Prosecutors along with defense attorneys and Kyle Rittenhouse were present in court during the discussion. The jury was not present.

12:01 p.m. ET, November 17, 2021

The jury has been deliberating for about 2 hours today

The jury in the Kyle Rittenhouse has been deliberating for about two hours so far today. They started around 10 a.m. ET this morning.

This is the second day the jury — made up of five men and seven women — has deliberated. They were dismissed yesterday after more than eight hours: Deliberations started at 10:15 a.m. ET Tuesday, and Kenosha County Circuit Judge Bruce Schroeder dismissed the jurors for the evening at 6:50 p.m. ET. The court did not specify how long the jurors took for their lunch break.

The jurors are considering five felony charges against Rittenhouse, the teenager who killed two people and shot another during unrest in Kenosha, Wisconsin, last summer.

11:55 a.m. ET, November 17, 2021

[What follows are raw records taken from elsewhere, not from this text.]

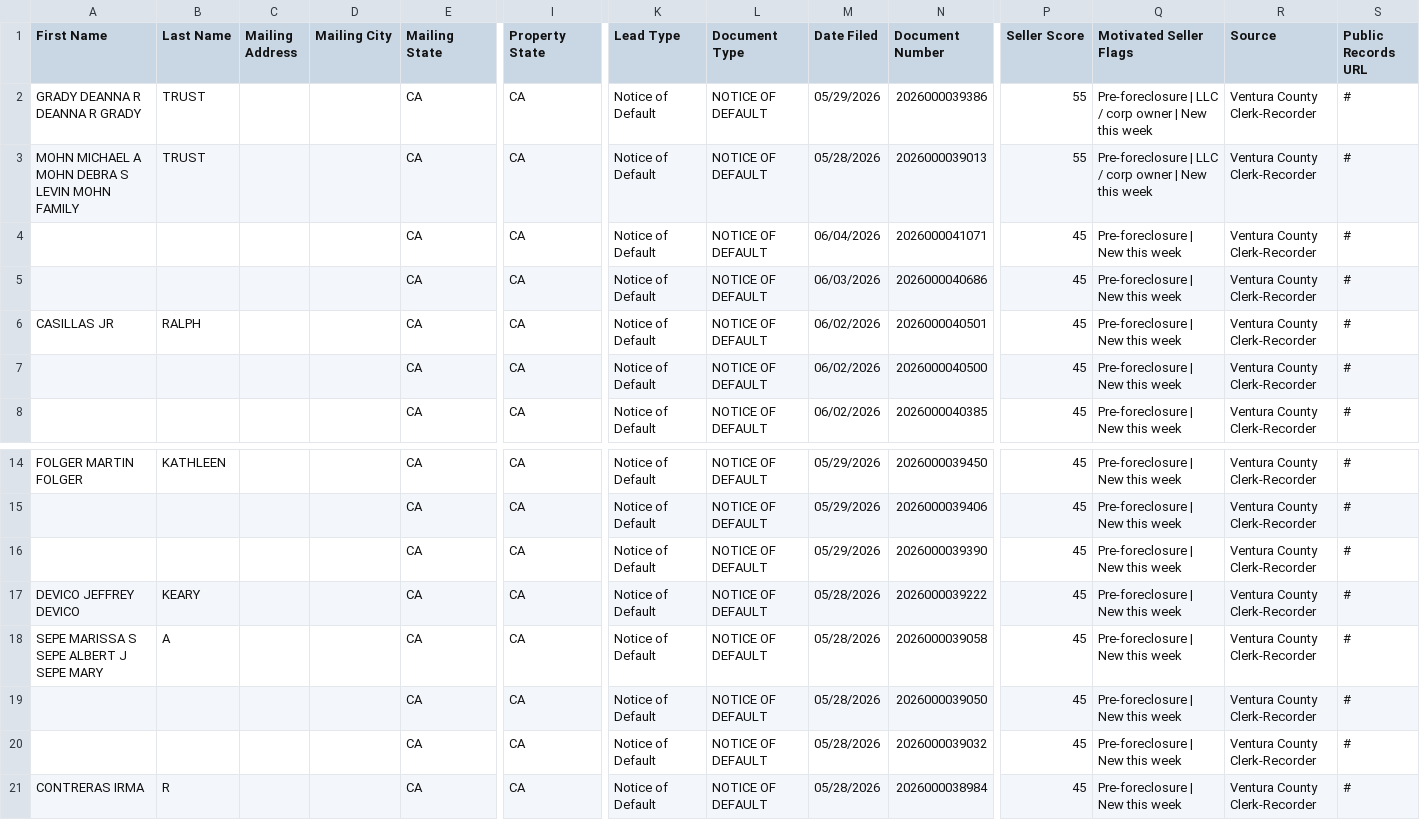
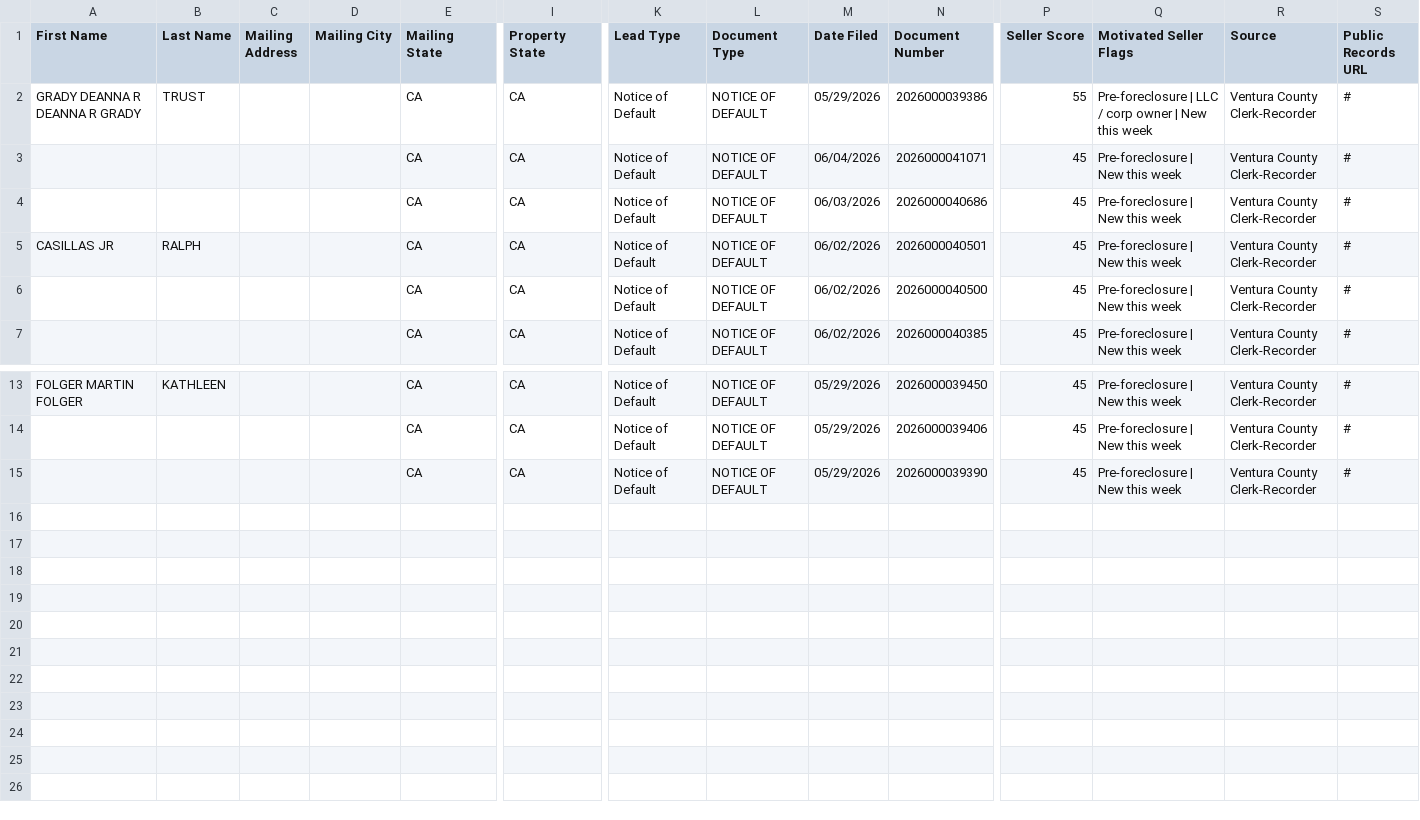
Before and after one commit to GarettME/Ventura-County_Intel, a CSV file: data/ghl_export.csv, drawn as a sheet; only a part is shown, gaps mark what is left out; rows hold the shown columns only; the diff names each change by its address in the sheet, - before the commit and + after, or states it on an @@ line.

```diff
--- a/data/ghl_export.csv
+++ b/data/ghl_export.csv
-row 3: MOHN MICHAEL A MOHN DEBRA S LEVIN MOHN FAMILY | TRUST |  |  | CA | CA | Notice of Default | NOTICE OF DEFAULT | 05/28/2026 | 2026000039013 | 55 | Pre-foreclosure | LLC / corp owner | New this week | Ventura County Clerk-Recorder | #
-row 17: DEVICO JEFFREY DEVICO | KEARY |  |  | CA | CA | Notice of Default | NOTICE OF DEFAULT | 05/28/2026 | 2026000039222 | 45 | Pre-foreclosure | New this week | Ventura County Clerk-Recorder | #
-row 18: SEPE MARISSA S SEPE ALBERT J SEPE MARY | A |  |  | CA | CA | Notice of Default | NOTICE OF DEFAULT | 05/28/2026 | 2026000039058 | 45 | Pre-foreclosure | New this week | Ventura County Clerk-Recorder | #
-row 19:  |  |  |  | CA | CA | Notice of Default | NOTICE OF DEFAULT | 05/28/2026 | 2026000039050 | 45 | Pre-foreclosure | New this week | Ventura County Clerk-Recorder | #
-row 20:  |  |  |  | CA | CA | Notice of Default | NOTICE OF DEFAULT | 05/28/2026 | 2026000039032 | 45 | Pre-foreclosure | New this week | Ventura County Clerk-Recorder | #
-row 21: CONTRERAS IRMA | R |  |  | CA | CA | Notice of Default | NOTICE OF DEFAULT | 05/28/2026 | 2026000038984 | 45 | Pre-foreclosure | New this week | Ventura County Clerk-Recorder | #
```
Also changed, not shown: 2 other files.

Here's what Kyle Rittenhouse said during his testimony

From CNN's Mike Hayes

Kyle Rittenhouse testifies during his trial in Kenosha, Wisconsin, on November 10.
Kyle Rittenhouse testifies during his trial in Kenosha, Wisconsin, on November 10. (Sean Krajacic/The Kenosha News/Pool/AP)

The defense's case was highlighted by the decision to put Kyle Rittenhouse on the stand to testify on his own behalf on Nov. 10.

CNN analyst Jeniffer Rodgers noted that a defendant testifying at trial is rare.

"When a defendant testifies, it tends to overshadow everything else. It happens pretty rarely actually. When it does, that's what everyone remembers and it does tend to be what everything turns on," Rodgers said.

The former federal prosecutor said that her assessment was that Rittenhouse was "actually a very good witness" and she thinks his testimony might help him with the jury.

"But at the end of the day, the jury is going to have to think about what he said, but also the other evidence, too. But I do think in these cases the defendant's testimony is something that's extremely key, and he performed well. So I think that will help him."

Here's a recap of some of what Rittenhouse said during his testimony at the trial:

  • Rittenhouse said he did nothing wrong: Rittenhouse defended his actions in Kenosha, in the wake of the protests related to the police shooting of Jacob Blake in August 2020, telling the court "I didn't do anything wrong. I defended myself." The teenager also said he didn't intend to kill anyone, but agreed he used "deadly force" that night.
  • Emotional testimony: Rittenhouse broke down on the stand while describing the night of the shooting prompting the judge to call a 10-minute recess.
  • Rittenhouse said he was "ambushed": Rittenhouse testified that Joseph Rosenbaum, who he shot and killed, had threatened to kill him and said he "came out from behind the car and ambushed me" before the shooting. He said later in his testimony that he believed Rosenbaum "tried to take my gun," adding, "if he would have taken my gun he would've used it against me" and "killed me."
  • Rittenhouse lied that he was a certified EMT: During cross-examination, the prosecution played video clips from an interview that night with Rittenhouse. In one clip, the interviewer asks Rittenhouse if he is a certified EMT. He replies yes. After the clip was played, prosecutor Thomas Binger asked Rittenhouse if he lied during the interview that he was an EMT. "I'm not an EMT, he replied. Binger followed up: "And you knew you were being interviewed by someone in the media when you told that lie, didn't you? "Yes," the defendant said.